Naturally, it is always difficult to review a foraging and sun-kissed indie album from a Canadian act, without considering Arcade Fire.
Mother Mother, in the title track, do have a lush and uplifting touch akin to Winn Butler and co, at times, but there’s also a splattering of Hal and The Delgados, as well as some yearning interludes and a touch of desperation is also chucked in for good measure.
This second album soon shapes up into a ranging release, toying with emotions whilst retaining some playfulness.
In the song Body, a slight falsetto hold grips onto the vocals of Ryan Guldemond that is stretched out when his sister Molly joins in the act. Creating a beleaguered, yet strangely comforting pop epic that builds from an almost eerie, grinding bass led intro.
This is also returned to for a bluesy outro, sandwiching the reflection and heart with grit and grime. It’s juxtaposed by a tender and slow yearning ballad, Try To Change. That sees the two vocalists digging deep for some heart-wrenching, covering a thorny topic that is the futility of trying to change.
Molly’s vocal versatility is laid out to bare, when she provides for a mild soul infusion towards the end of this engaging snippet.
Through Ghosting, Mother Mother instils some spindling folk to slow things down, providing for some meditation and respite, as Ryan’s vocals unveil a positive and warm streak. It is another track demonstrating that backing vocals can add potency and pull to a song.
This element is certainly no mere afterthought to this Vancouver quintet. The racing Placebo veined instrumental build up in Hay Loft, initially bolsters a track that soon morphs into a snazzy NU rave and New Wave conjoining razzle-dazzle.
A forage through history shows that the true genius of pop is in the ability to deliver simple melancholy with melodious catchiness and sincerity.
This is easily achieved through Arms Tonite, whereby Molly’s stern, but comforting vocal touch starts to take over. She indulges in a warming, yet darkly blurred exchange with Ryan. Easily giving The Magic Numbers a run for their money and somebody-else’s too!

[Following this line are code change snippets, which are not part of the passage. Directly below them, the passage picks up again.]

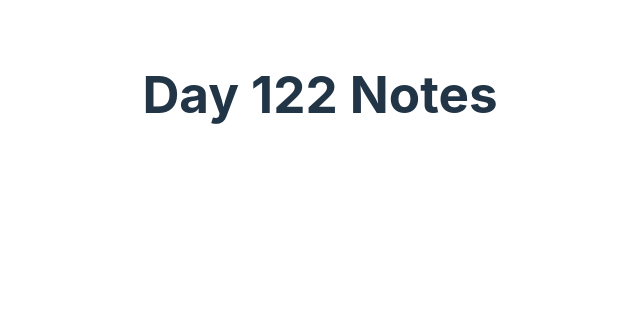
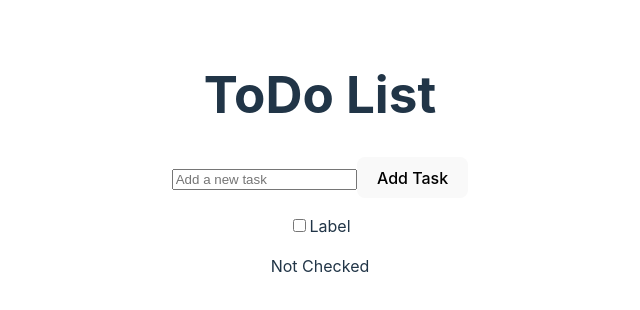
Before and after one commit to felixchen3674/react04292024, a React (Vite) app in the folder homework/react_homework/: page / in a window 1280 px wide. Shown: the top 310 px of the page, without its empty margins (320-960 px from the left). Built offline with nearby package versions, Linux system fonts and the light colour scheme.

Commit message:
day13 interactivity

```diff
--- a/homework/react_homework/src/App.tsx
+++ b/homework/react_homework/src/App.tsx
@@ -1,12 +1,16 @@
-import "./App.css";
-import Day11Play from "./day11_describing_the_ui/notes";
-import Day12Play from "./day12_interactivity/notes";
+import './App.css';
+import Day11Play from './day11_describing_the_ui/notes';
+import Checkbox from './day12_interactivity/ControlledComponents/Checkbox';
+import TodoListApp from './day12_interactivity/TodoListApp';
+import Day12Play from './day12_interactivity/notes';
 
 function App() {
   return (
     <>
       {/* <Day11Play /> */}
-      <Day12Play />
+      {/* <Day12Play /> */}
+      <TodoListApp />
+      <Checkbox />
     </>
   );
 }
--- a/homework/react_homework/src/day12_interactivity/ControlledComponents/Checkbox.tsx
+++ b/homework/react_homework/src/day12_interactivity/ControlledComponents/Checkbox.tsx
@@ -1,3 +1,22 @@
+import React, { useState, ChangeEvent } from 'react';
 export default function Checkbox() {
-  return <div>Checkbox</div>;
+  const [isChecked, setIsChecked] = useState<boolean>(false);
+
+  const handleCheckboxChange = (e: ChangeEvent<HTMLInputElement>) => {
+    setIsChecked(e.target.checked);
+  };
+
+  return (
+    <div>
+      <label>
+        <input
+          type="checkbox"
+          checked={isChecked}
+          onChange={handleCheckboxChange}
+        />
+        Label
+      </label>
+      <p>{isChecked ? 'Checked' : 'Not Checked'}</p>
+    </div>
+  );
 }
--- a/homework/react_homework/src/day12_interactivity/TodoListApp/index.tsx
+++ b/homework/react_homework/src/day12_interactivity/TodoListApp/index.tsx
@@ -1,4 +1,83 @@
+import { ChangeEvent, FormEvent, useState } from 'react';
+import './index.css';
+interface ToDo {
+  id: number;
+  task: string;
+  isEditing: boolean;
+}
 export default function TodoListApp() {
   // write your todo list app here
-  return <div>TodoListApp</div>;
+  const [todos, setTodos] = useState<ToDo[]>([]);
+  const [newTask, setNewTask] = useState<string>('');
+  const [editingTask, setEditingTask] = useState<string>('');
+
+  const handleAddTask = (e: FormEvent) => {
+    e.preventDefault();
+    if (newTask.trim() === '') return;
+    setTodos([...todos, { id: Date.now(), task: newTask, isEditing: false }]);
+    setNewTask('');
+  };
+
+  const handleDeleteTask = (id: number) => {
+    setTodos(todos.filter((todo) => todo.id !== id));
+  };
+
+  const handleEditTask = (id: number) => {
+    setTodos(
+      todos.map((todo) =>
+        todo.id === id ? { ...todo, isEditing: !todo.isEditing } : todo
+      )
+    );
+  };
+
+  const handleUpdateTask = (id: number, newTask: string) => {
+    setTodos(
+      todos.map((todo) =>
+        todo.id === id ? { ...todo, task: newTask, isEditing: false } : todo
+      )
+    );
+  };
+
+  const handleInputChange = (e: ChangeEvent<HTMLInputElement>) => {
+    setNewTask(e.target.value);
+  };
+
+  const handleEditingInputChange = (e: ChangeEvent<HTMLInputElement>) => {
+    setEditingTask(e.target.value);
+  };
+
+  return (
+    <div className="todo-container">
+      <h1>ToDo List</h1>
+      <form onSubmit={handleAddTask}>
+        <input
+          type="text"
+          value={newTask}
+          onChange={handleInputChange}
+          placeholder="Add a new task"
+        />
+        <button type="submit">Add Task</button>
+      </form>
+      <ul>
+        {todos.map((todo) => (
+          <li key={todo.id}>
+            {todo.isEditing ? (
+              <input
+                type="text"
+                defaultValue={todo.task}
+                onChange={handleEditingInputChange}
+                onBlur={() => handleUpdateTask(todo.id, editingTask)}
+              />
+            ) : (
+              <span>{todo.task}</span>
+            )}
+            <button onClick={() => handleEditTask(todo.id)}>
+              {todo.isEditing ? 'Save' : 'Edit'}
+            </button>
+            <button onClick={() => handleDeleteTask(todo.id)}>Delete</button>
+          </li>
+        ))}
+      </ul>
+    </div>
+  );
 }
--- /dev/null
+++ b/homework/react_homework/src/day12_interactivity/notes/MycComponent.tsx
@@ -0,0 +1,38 @@
+import { useState, ChangeEvent } from 'react';
+
+interface Car {
+  year: number;
+  make: string;
+  model: string;
+}
+
+export default function MyComponent() {
+  const [car, setCar] = useState<Car>({
+    year: 2024,
+    make: 'ford',
+    model: 'Mustang',
+  });
+
+  const handleYearChange = (e: ChangeEvent<HTMLInputElement>) => {
+    setCar((c) => ({ ...c, year: parseInt(e.target.value) }));
+  };
+
+  const handleMakeChange = (e: ChangeEvent<HTMLInputElement>) => {
+    setCar((c) => ({ ...c, make: e.target.value }));
+  };
+
+  const handleModelChange = (e: ChangeEvent<HTMLInputElement>) => {
+    setCar((c) => ({ ...c, model: e.target.value }));
+  };
+
+  return (
+    <div>
+      <p>
+        Your car is: {car.year} {car.make} {car.model}
+      </p>
+      <input type="number" value={car.year} onChange={handleYearChange} />
+      <input type="text" value={car.make} onChange={handleMakeChange} />
+      <input type="text" value={car.model} onChange={handleModelChange} />
+    </div>
+  );
+}
--- /dev/null
+++ b/homework/react_homework/src/day12_interactivity/notes/index.css
@@ -0,0 +1,76 @@
+/* index.css */
+body {
+  font-family: Arial, sans-serif;
+  margin: 0;
+  padding: 0;
+  background-color: #f0f0f0;
+}
+
+div {
+  max-width: 600px;
+  margin: 50px auto;
+  padding: 20px;
+  background-color: white;
+  border-radius: 8px;
+  box-shadow: 0 0 10px rgba(0, 0, 0, 0.1);
+}
+
+h1 {
+  font-size: 24px;
+  margin-bottom: 20px;
+  color: #333;
+}
+
+h2 {
+  font-size: 20px;
+  margin-bottom: 15px;
+  color: #666;
+}
+
+form {
+  display: flex;
+  flex-direction: column;
+}
+
+label {
+  margin-bottom: 5px;
+  font-size: 16px;
+  color: #555;
+}
+
+input[type='text'],
+textarea,
+select {
+  margin-bottom: 20px;
+  padding: 10px;
+  font-size: 14px;
+  border: 1px solid #ccc;
+  border-radius: 4px;
+}
+
+input[type='text']:focus,
+textarea:focus,
+select:focus {
+  border-color: #007bff;
+  outline: none;
+}
+
+textarea {
+  resize: vertical;
+  min-height: 100px;
+}
+
+button {
+  padding: 10px 15px;
+  font-size: 16px;
+  color: black;
+  background-color: #007bff;
+  border: none;
+  border-radius: 4px;
+  cursor: pointer;
+  transition: background-color 0.3s;
+}
+
+button:hover {
+  background-color: #0056b3;
+}
--- a/homework/react_homework/src/day12_interactivity/notes/index.tsx
+++ b/homework/react_homework/src/day12_interactivity/notes/index.tsx
@@ -1,8 +1,39 @@
+import { useState } from 'react';
+import './index.css';
+import MycComponent from './MycComponent';
+
 export default function Day12Play() {
+  const [title, setTitle] = useState<string>('');
+  const [body, setBody] = useState<string>('');
+  const [author, setAuthor] = useState<string>('mia');
   return (
     <div>
       <h1>Day 122 Notes</h1>
+      <h2>Add a New Blog</h2>
+      <form>
+        <label>Blog title:</label>
+        <input
+          type="text"
+          required
+          value={title}
+          onChange={(e) => setTitle(e.target.value)}
+        />
+        <label>Blog content:</label>
+        <textarea
+          required
+          value={body}
+          onChange={(e) => setBody(e.target.value)}
+        ></textarea>
+        <label>Blog author:</label>
+        <select value={author} onChange={(e) => setAuthor(e.target.value)}>
+          <option value="mia">mia</option>
+          <option value="zhe">zhe</option>
+        </select>
+        <button type="submit">Add a blog</button>
+        <p>{author}</p>
+      </form>
       {/* This is your play around code */}
+      <MycComponent />
     </div>
   );
 }
```
Also changed, not shown: homework/react_homework/src/day12_interactivity/TodoListApp/index.css (added). Lines whose indentation alone changed are shown as unchanged.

Mother Mother have produced one of the freshest pop/indie conjoining albums of the decade so far and, it will take something special from the earlier mentioned fellow Canadian, euphoric pop darlings to top this.